In The Distance Between Us, Caymen is a girl taught to be weary of the wealthy – she helps her mom run the doll shop that they own and live above, and money is always tight. When Xander comes in to pick up a doll for his grandma, it doesn’t take Caymen long to recognize him as one of the wealthy elite and write him off. Xander doesn’t give up. He’s instantly taken with Caymen and just starts showing up all the time. Just as Caymen starts to recognize her own feelings for Xander, things get super complicated.
This story is a sweet realistic fairytale of a romance mixed with some intriguing family drama that ultimately ends beautifully. I can’t wait to read everything else Kasie has already published, and I’m looking forward to her future works as well.

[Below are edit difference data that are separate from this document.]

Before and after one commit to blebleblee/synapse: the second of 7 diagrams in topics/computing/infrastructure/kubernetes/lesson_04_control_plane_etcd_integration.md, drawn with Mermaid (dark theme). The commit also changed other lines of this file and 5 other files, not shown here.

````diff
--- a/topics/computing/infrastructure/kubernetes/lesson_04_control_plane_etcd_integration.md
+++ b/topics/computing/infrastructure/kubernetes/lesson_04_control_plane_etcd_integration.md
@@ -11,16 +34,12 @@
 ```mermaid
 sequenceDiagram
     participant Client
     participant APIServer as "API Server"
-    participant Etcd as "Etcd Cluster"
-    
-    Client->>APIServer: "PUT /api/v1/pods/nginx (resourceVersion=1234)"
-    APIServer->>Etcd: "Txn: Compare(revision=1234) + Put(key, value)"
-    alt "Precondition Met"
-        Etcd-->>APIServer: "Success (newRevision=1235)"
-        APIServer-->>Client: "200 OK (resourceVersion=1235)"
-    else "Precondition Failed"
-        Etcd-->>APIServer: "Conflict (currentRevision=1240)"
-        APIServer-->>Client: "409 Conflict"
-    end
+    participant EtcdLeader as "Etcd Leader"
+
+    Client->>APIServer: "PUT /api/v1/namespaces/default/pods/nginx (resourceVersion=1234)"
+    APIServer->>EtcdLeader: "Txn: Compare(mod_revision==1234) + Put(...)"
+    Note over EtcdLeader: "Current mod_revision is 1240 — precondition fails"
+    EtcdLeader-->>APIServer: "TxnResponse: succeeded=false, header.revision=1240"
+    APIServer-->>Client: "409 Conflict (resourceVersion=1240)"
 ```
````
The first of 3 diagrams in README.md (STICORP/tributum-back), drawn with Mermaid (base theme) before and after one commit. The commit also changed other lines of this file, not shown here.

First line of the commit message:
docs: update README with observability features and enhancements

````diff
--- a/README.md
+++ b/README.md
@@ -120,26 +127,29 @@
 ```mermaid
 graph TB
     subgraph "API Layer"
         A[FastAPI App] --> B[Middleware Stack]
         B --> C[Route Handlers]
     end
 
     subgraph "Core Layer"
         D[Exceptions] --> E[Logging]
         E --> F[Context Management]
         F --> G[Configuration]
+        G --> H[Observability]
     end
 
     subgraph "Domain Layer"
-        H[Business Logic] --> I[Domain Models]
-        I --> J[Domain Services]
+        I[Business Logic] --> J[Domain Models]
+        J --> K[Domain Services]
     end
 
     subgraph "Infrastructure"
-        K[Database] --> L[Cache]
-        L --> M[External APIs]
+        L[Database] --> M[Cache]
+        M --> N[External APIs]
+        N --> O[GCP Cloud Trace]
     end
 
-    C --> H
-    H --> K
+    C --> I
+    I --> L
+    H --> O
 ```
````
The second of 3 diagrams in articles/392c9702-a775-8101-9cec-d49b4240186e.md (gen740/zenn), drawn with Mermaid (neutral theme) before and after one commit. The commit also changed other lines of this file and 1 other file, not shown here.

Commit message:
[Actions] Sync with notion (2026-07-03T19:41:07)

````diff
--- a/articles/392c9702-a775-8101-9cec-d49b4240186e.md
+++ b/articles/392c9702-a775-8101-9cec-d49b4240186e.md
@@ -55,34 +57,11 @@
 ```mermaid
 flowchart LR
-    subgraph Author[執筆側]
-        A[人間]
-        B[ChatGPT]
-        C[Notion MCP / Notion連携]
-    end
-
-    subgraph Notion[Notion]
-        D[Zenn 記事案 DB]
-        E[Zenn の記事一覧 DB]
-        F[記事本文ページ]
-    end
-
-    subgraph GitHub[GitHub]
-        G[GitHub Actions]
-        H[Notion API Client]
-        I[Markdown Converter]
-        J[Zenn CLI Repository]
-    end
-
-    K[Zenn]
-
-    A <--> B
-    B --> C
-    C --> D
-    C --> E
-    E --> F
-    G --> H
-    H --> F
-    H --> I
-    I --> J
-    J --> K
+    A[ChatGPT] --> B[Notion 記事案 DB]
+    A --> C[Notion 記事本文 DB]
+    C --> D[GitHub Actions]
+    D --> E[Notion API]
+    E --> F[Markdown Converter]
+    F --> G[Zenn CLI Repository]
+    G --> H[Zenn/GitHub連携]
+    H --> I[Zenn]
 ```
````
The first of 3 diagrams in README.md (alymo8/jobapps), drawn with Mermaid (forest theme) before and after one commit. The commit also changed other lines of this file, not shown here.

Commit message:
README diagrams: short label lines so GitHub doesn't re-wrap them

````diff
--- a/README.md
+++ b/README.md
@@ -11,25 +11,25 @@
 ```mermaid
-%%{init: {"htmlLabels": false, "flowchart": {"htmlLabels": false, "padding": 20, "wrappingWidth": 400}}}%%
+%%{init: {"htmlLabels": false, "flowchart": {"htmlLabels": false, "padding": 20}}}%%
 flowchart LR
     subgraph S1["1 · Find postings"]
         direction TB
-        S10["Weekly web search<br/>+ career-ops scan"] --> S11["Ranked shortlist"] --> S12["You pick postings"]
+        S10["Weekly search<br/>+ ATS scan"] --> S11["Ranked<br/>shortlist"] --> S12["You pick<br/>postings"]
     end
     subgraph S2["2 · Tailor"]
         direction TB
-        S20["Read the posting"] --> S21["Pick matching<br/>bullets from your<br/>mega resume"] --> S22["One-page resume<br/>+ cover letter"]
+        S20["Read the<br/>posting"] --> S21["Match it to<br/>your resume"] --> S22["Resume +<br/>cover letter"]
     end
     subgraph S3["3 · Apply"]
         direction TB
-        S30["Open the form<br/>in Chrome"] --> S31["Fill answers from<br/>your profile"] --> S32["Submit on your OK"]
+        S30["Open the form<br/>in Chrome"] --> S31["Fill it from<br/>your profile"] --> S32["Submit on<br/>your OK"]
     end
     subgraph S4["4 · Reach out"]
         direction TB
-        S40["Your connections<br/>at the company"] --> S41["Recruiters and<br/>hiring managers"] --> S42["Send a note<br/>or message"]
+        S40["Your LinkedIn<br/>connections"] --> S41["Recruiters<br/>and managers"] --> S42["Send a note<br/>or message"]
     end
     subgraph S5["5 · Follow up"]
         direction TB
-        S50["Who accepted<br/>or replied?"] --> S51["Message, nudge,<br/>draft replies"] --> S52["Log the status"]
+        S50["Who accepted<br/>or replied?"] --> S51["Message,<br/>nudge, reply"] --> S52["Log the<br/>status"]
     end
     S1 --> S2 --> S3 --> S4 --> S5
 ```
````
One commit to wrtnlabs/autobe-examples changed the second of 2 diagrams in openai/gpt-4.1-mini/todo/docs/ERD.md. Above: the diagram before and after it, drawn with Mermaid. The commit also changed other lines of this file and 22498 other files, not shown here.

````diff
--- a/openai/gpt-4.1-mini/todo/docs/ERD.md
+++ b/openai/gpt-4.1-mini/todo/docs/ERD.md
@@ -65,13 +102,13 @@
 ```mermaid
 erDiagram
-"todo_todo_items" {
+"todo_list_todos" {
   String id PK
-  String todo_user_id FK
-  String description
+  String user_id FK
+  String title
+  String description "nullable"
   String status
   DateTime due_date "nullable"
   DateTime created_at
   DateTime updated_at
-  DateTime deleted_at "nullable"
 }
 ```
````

Mostly I want to say that Some Boys handles the topic of rape with intelligence and great storytelling, which is so often the most effective way to teach on such a sensitive subject. In the vein of Laurie Halse Anderson’s Speak, Some Boys tackles the difficult issues of rape, bullying, slut shaming, etc. which are all incredibly important topics for teens (and parents, teachers, and more) to be aware of and discuss openly.
I was troubled, though, by how teachers and school administration were portrayed in this. I am a teacher. I have worked in several schools and with plenty of different types of teachers so far in my career. I can’t speak for all schools, obviously, and it saddens me to know that there probably are some teachers and administrators who would choose to look the other way rather than get involved, but I can say with certainty that it’s not the norm. Teachers teach because they care. Administrators too. In that way, I felt like that aspect of this book was unfairly represented. There would have been more than just the Coach who tried to help, and it would have been before he finally actually stepped in. Also, schools do have the ability to intervene and discipline students based on social media harassment when it impacts what’s happening at school, as this obviously does. Grace may not have felt like there were caring adults around her, but I want to urge all of my teenage readers to seek out help at school – we’re there because we want to help, not to shame you.
All of that aside, I do think there’s a valuable message here, and I’d encourage high school girls, especially, and parents of teenagers to read it. And, I think the most valuable lesson here is to urge students and parents to communicate with authorities, whether police or school based, when they know minors are being harassed. Most of the adults in this earn a giant F from me in how they handled Grace’s situation.
Grace’s story is immediately compelling and engrossing, and ultimately is a sweet story of healing and love. Find it here on Amazon.